__AIM OF THE EXERCISE__.
Search the entries for the word "computed". Copy each line in which it is found.

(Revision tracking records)

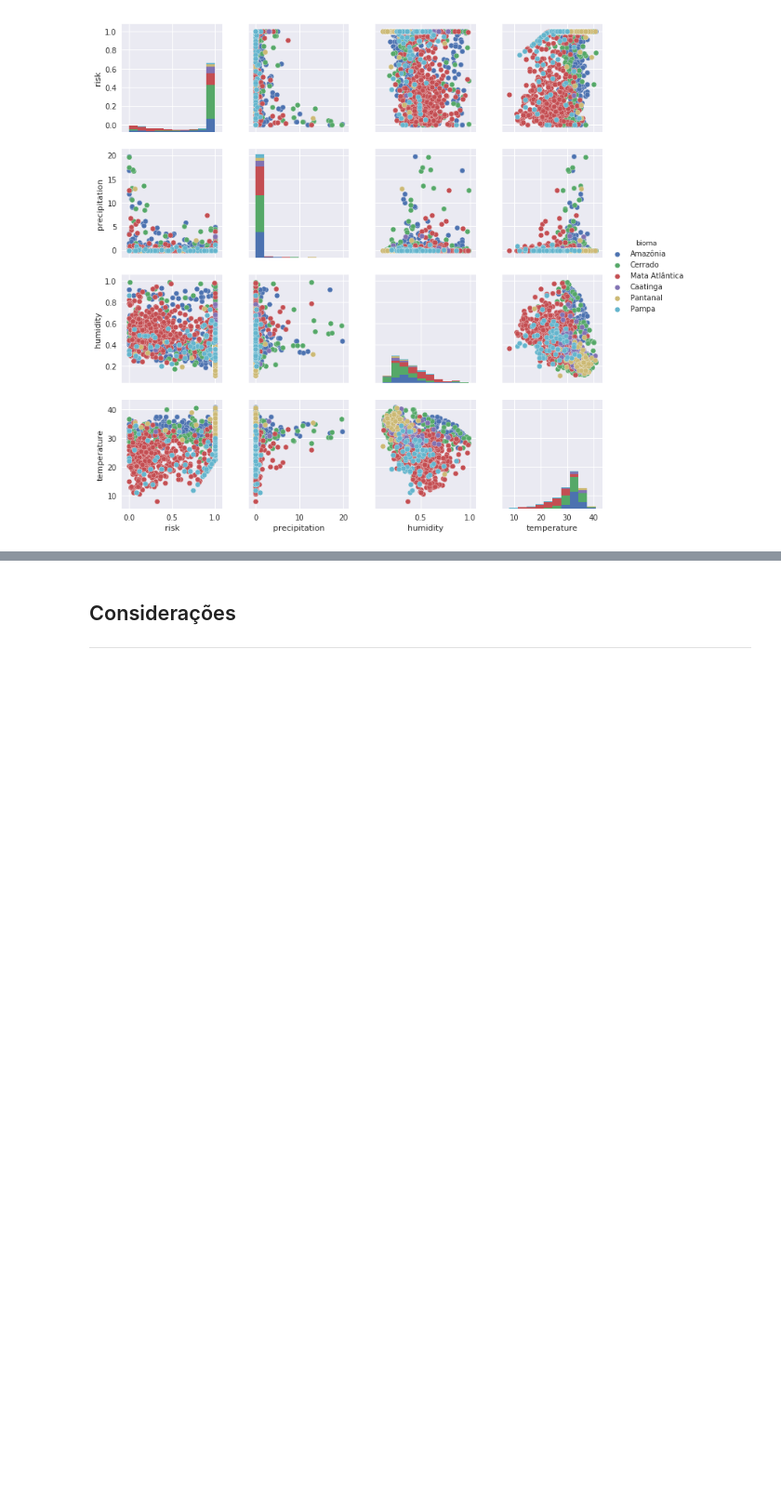
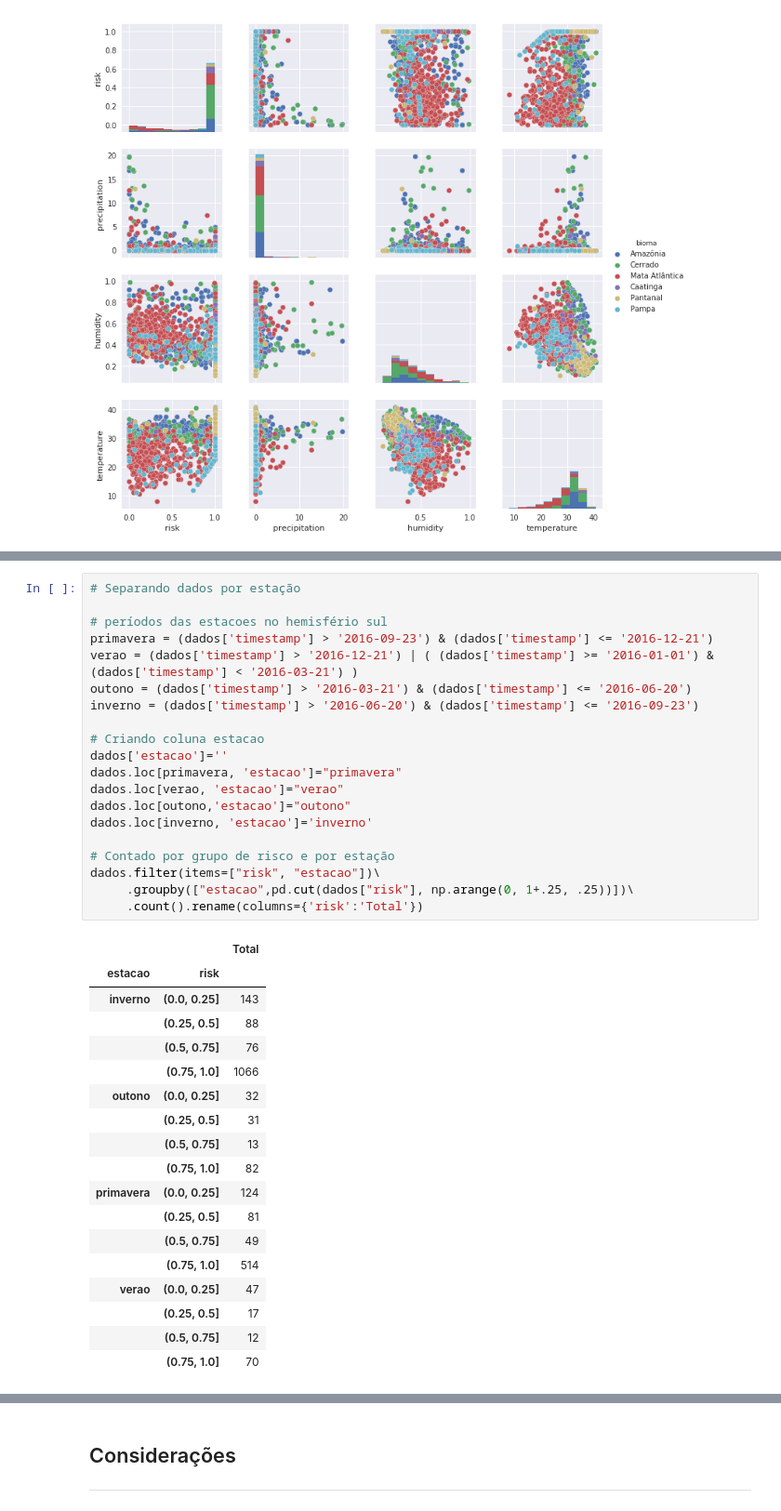
Before and after one commit to vconrado/cap-386, a Jupyter notebook: project/Analise.ipynb, the cells around one changed output, grey strips where cells are left out. Shown at 93% size. Cells and saved outputs as stored; diff of their text form; blank space fills up the shorter version.

```diff
--- a/project/Analise.ipynb
+++ b/project/Analise.ipynb
@@ -272 +290,40 @@ plt.subplots_adjust(hspace=0.3, top=3, right=1.9)
+# %%
+# Separando dados por estação
+
+# períodos das estacoes no hemisfério sul
+primavera = (dados['timestamp'] > '2016-09-23') & (dados['timestamp'] <= '2016-12-21')
+verao = (dados['timestamp'] > '2016-12-21') | ( (dados['timestamp'] >= '2016-01-01') & (dados['timestamp'] < '2016-03-21') )
+outono = (dados['timestamp'] > '2016-03-21') & (dados['timestamp'] <= '2016-06-20')
+inverno = (dados['timestamp'] > '2016-06-20') & (dados['timestamp'] <= '2016-09-23')
+
+# Criando coluna estacao
+dados['estacao']=''
+dados.loc[primavera, 'estacao']="primavera"
+dados.loc[verao, 'estacao']="verao"
+dados.loc[outono,'estacao']="outono"
+dados.loc[inverno, 'estacao']='inverno'
+
+# Contado por grupo de risco e por estação
+dados.filter(items=["risk", "estacao"])\
+     .groupby(["estacao",pd.cut(dados["risk"], np.arange(0, 1+.25, .25))])\
+     .count().rename(columns={'risk':'Total'})
+# %% [output]
+|  |  | Total |
+| estacao | risk |  |
+| inverno | (0.0, 0.25] | 143 |
+|  | (0.25, 0.5] | 88 |
+|  | (0.5, 0.75] | 76 |
+|  | (0.75, 1.0] | 1066 |
+| outono | (0.0, 0.25] | 32 |
+|  | (0.25, 0.5] | 31 |
+|  | (0.5, 0.75] | 13 |
+|  | (0.75, 1.0] | 82 |
+| primavera | (0.0, 0.25] | 124 |
+|  | (0.25, 0.5] | 81 |
+|  | (0.5, 0.75] | 49 |
+|  | (0.75, 1.0] | 514 |
+| verao | (0.0, 0.25] | 47 |
+|  | (0.25, 0.5] | 17 |
+|  | (0.5, 0.75] | 12 |
+|  | (0.75, 1.0] | 70 |
 # %%
```
Also changed, not shown: parts of 42 cells of this notebook, 1 other file.
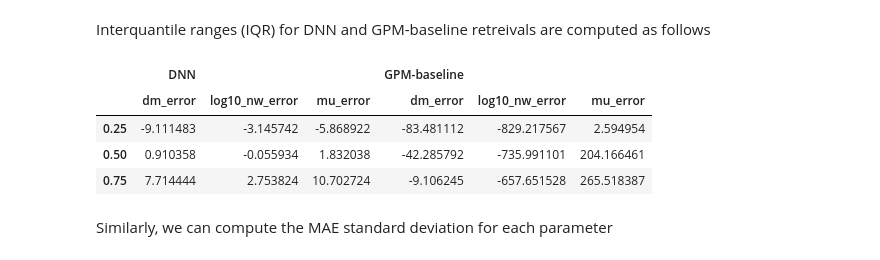
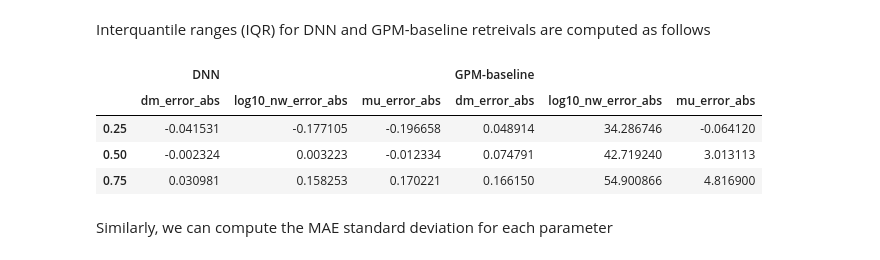
Before and after one commit to aladinor/Ladino_et_al_2025_DNN_PSD_retrieval, a Jupyter notebook: notebooks/3.Rain_retrieval.ipynb, the cells around one changed output. Saved outputs shown, nothing was run; the diff lists cells and outputs as text; code cells hidden in the pictures.

```diff
--- a/notebooks/3.Rain_retrieval.ipynb
+++ b/notebooks/3.Rain_retrieval.ipynb
@@ -110,11 +110,11 @@ $$MPE = 100* \lvert  \frac{y - \hat{y}}{y} \rvert$$
 Where $y$ is the "true" value and $\hat{y}$ is the estimate value
 # %%
 df_dnn['dm_error'] = 100 * (df_dnn['dm'] - df_dnn['dm_hat']) /  df_dnn['dm']
-df_dnn['dm_error_abs'] = df_dnn['dm'] - df_dnn['dm_hat']
+df_dnn['dm_error_abs'] =  df_dnn['dm_hat'] - df_dnn['dm']
 df_dnn['log10_nw_error'] = 100 * (df_dnn['log10_nw'] - df_dnn['log10_nw_hat']) /  df_dnn['log10_nw']
-df_dnn['log10_nw_error_abs'] = df_dnn['log10_nw'] - df_dnn['log10_nw_hat']
+df_dnn['log10_nw_error_abs'] = df_dnn['log10_nw_hat'] -  df_dnn['log10_nw']
 df_dnn['mu_error'] = 100 * (df_dnn['mu'] - df_dnn['mu_hat']) /  df_dnn['mu']
-df_dnn['mu_error_abs']  = df_dnn['mu'] - df_dnn['mu_hat']
+df_dnn['mu_error_abs']  =  df_dnn['mu_hat'] - df_dnn['mu']
 # %% [markdown]
 Targeting and labeling variables were stored in `Y`, as well as GPM baseline retrievals computed beforehand. We can create a `pandas.DataFrame` with this information
 # %%
@@ -123,25 +123,25 @@ df_gpm = pd.concat([df_test, y_test.reset_index()], axis=1)
 Similarly, we can compute the performance metrics for each legacy retrieval method
 # %%
 df_gpm['dm_error'] = 100 * (df_gpm['dm'] - df_gpm['dm_rt_dfr_gm_mu_3']) /  df_gpm['dm']
-df_gpm['dm_error_abs'] = df_gpm['dm'] - df_gpm['dm_rt_dfr_gm_mu_3']
+df_gpm['dm_error_abs'] = df_gpm['dm_rt_dfr_gm_mu_3'] - df_gpm['dm']
 df_gpm['log10_nw_error'] = 100 * (df_gpm['log10_nw'] - df_gpm['log10nw_dm_gm_mu_3']) /  df_gpm['log10_nw']
-df_gpm['log10_nw_error_abs'] = (df_gpm['log10_nw'] - df_gpm['log10nw_dm_gm_mu_3'])
+df_gpm['log10_nw_error_abs'] = df_gpm['log10nw_dm_gm_mu_3'] - df_gpm['log10_nw']
 df_gpm['mu_error'] = 100 * (df_gpm['mu'] - df_gpm['mu_3']) /  df_gpm['mu']
-df_gpm['mu_error_abs']  = (df_gpm['mu'] - df_gpm['mu_3'])
+df_gpm['mu_error_abs']  =  df_gpm['mu_3'] - df_gpm['mu']
 # %% [markdown]
 Interquantile ranges (IQR) for DNN and GPM-baseline retreivals are computed as follows
 # %%
-dnn_iqrs = df_dnn[['dm_error', 'log10_nw_error', 'mu_error']].quantile([0.25, 0.5, 0.75])
-gpm_iqrs = df_gpm.replace({'log10_nw_error': [np.inf, -np.inf]}, np.nan)[['dm_error', 'log10_nw_error', 'mu_error']].quantile([0.25, 0.5, 0.75])
+dnn_iqrs = df_dnn[['dm_error_abs', 'log10_nw_error_abs', 'mu_error_abs']].quantile([0.25, 0.5, 0.75])
+gpm_iqrs = df_gpm.replace({'log10_nw_error_abs': [np.inf, -np.inf]}, np.nan)[['dm_error_abs', 'log10_nw_error_abs', 'mu_error_abs']].quantile([0.25, 0.5, 0.75])
 
 keys = ['DNN', "GPM-baseline"]
 pd.concat([dnn_iqrs, gpm_iqrs], axis=1, levels=[keys], keys=keys)
 # %% [output]
 |  | DNN |  |  | GPM-baseline |  |  |
-|  | dm_error | log10_nw_error | mu_error | dm_error | log10_nw_error | mu_error |
-| 0.25 | -9.111483 | -3.145742 | -5.868922 | -83.481112 | -829.217567 | 2.594954 |
-| 0.50 | 0.910358 | -0.055934 | 1.832038 | -42.285792 | -735.991101 | 204.166461 |
-| 0.75 | 7.714444 | 2.753824 | 10.702724 | -9.106245 | -657.651528 | 265.518387 |
+|  | dm_error_abs | log10_nw_error_abs | mu_error_abs | dm_error_abs | log10_nw_error_abs | mu_error_abs |
+| 0.25 | -0.041531 | -0.177105 | -0.196658 | 0.048914 | 34.286746 | -0.064120 |
+| 0.50 | -0.002324 | 0.003223 | -0.012334 | 0.074791 | 42.719240 | 3.013113 |
+| 0.75 | 0.030981 | 0.158253 | 0.170221 | 0.166150 | 54.900866 | 4.816900 |
 # %% [markdown]
 Similarly, we can compute the MAE standard deviation for each parameter
 # %%
```
Also changed, not shown: parts of 7 cells of this notebook.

__OUTPUT OF THE EXERCISE__.
 Targeting and labeling variables were stored in `Y`, as well as GPM baseline retrievals computed beforehand. We can create a `pandas.DataFrame` with this information
 Interquantile ranges (IQR) for DNN and GPM-baseline retreivals are computed as follows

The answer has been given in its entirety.